### Directions
Repeat every line of the data exactly; the pictures stay out.

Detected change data
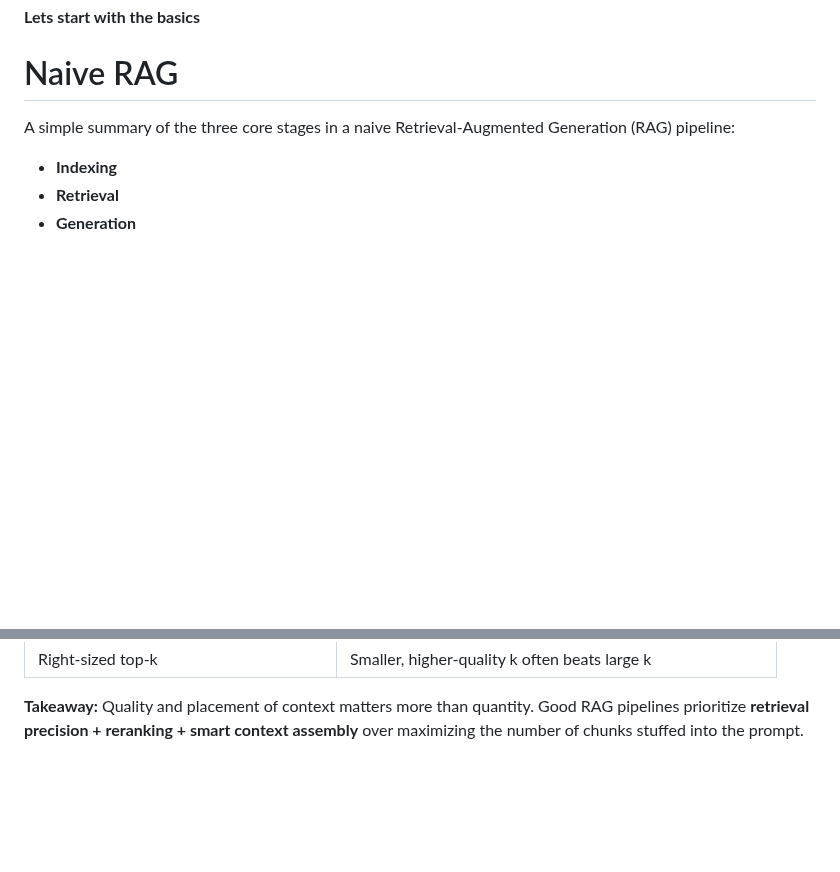
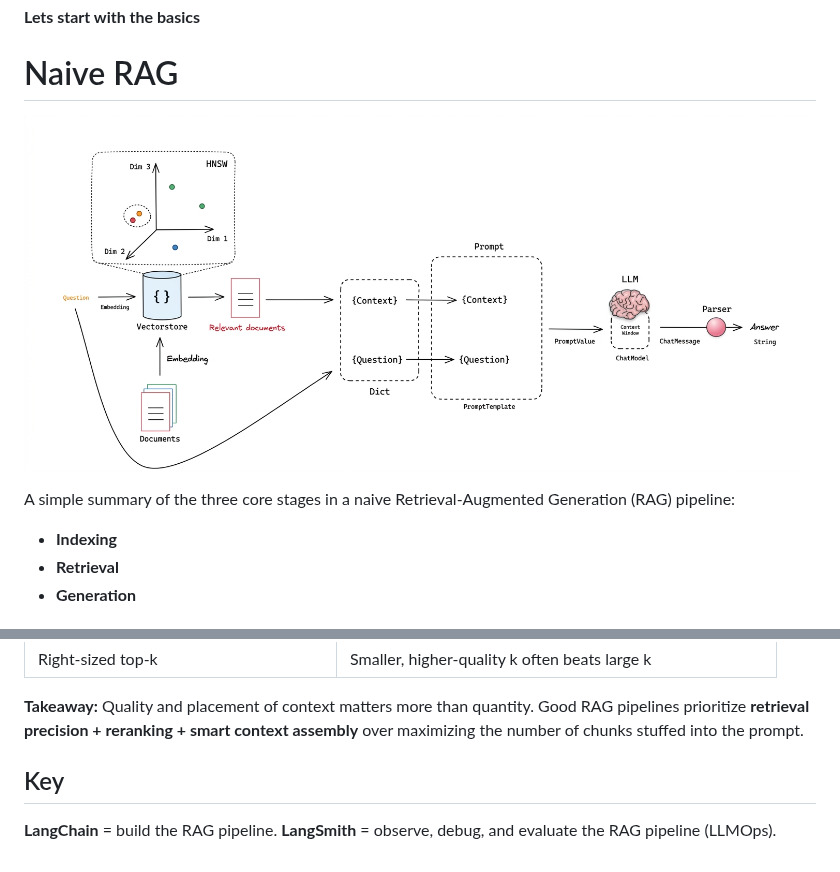
Before and after one commit to amroosha/AI-Atlas, a Markdown page: RAG/RAG.md, 2 parts joined by grey strips. GitHub-like rendering; pictures changed too: RAG/assets/Naive_RAG.png (added); blank space fills up the shorter version.

```diff
--- a/RAG/RAG.md
+++ b/RAG/RAG.md
@@ -49,6 +49,8 @@ The diagram above breaks RAG into 6 stages, in order. The first three shape
 **Lets start with the basics**
 
 # Naive RAG
+
+![NAIVE RAG](./assets/Naive_RAG.png)
 
 A simple summary of the three core stages in a naive Retrieval-Augmented Generation (RAG) pipeline:
 - **Indexing**
@@ -120,3 +122,8 @@ A common misconception: **more retrieved context = higher accuracy**. In practic
 | Right-sized top-k | Smaller, higher-quality k often beats large k |
 
 **Takeaway:** Quality and placement of context matters more than quantity. Good RAG pipelines prioritize **retrieval precision + reranking + smart context assembly** over maximizing the number of chunks stuffed into the prompt.
+
+## Key
+
+**LangChain** = build the RAG pipeline.
+**LangSmith** = observe, debug, and evaluate the RAG pipeline (LLMOps).
```
Also changed, not shown: 4 other files.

### Exercise output
Before and after one commit to amroosha/AI-Atlas, a Markdown page: RAG/RAG.md, 2 parts joined by grey strips. GitHub-like rendering; pictures changed too: RAG/assets/Naive_RAG.png (added); blank space fills up the shorter version.

```diff
--- a/RAG/RAG.md
+++ b/RAG/RAG.md
@@ -49,6 +49,8 @@ The diagram above breaks RAG into 6 stages, in order. The first three shape
 **Lets start with the basics**
 
 # Naive RAG
+
+![NAIVE RAG](./assets/Naive_RAG.png)
 
 A simple summary of the three core stages in a naive Retrieval-Augmented Generation (RAG) pipeline:
 - **Indexing**
@@ -120,3 +122,8 @@ A common misconception: **more retrieved context = higher accuracy**. In practic
 | Right-sized top-k | Smaller, higher-quality k often beats large k |
 
 **Takeaway:** Quality and placement of context matters more than quantity. Good RAG pipelines prioritize **retrieval precision + reranking + smart context assembly** over maximizing the number of chunks stuffed into the prompt.
+
+## Key
+
+**LangChain** = build the RAG pipeline.
+**LangSmith** = observe, debug, and evaluate the RAG pipeline (LLMOps).
```
Also changed, not shown: 4 other files.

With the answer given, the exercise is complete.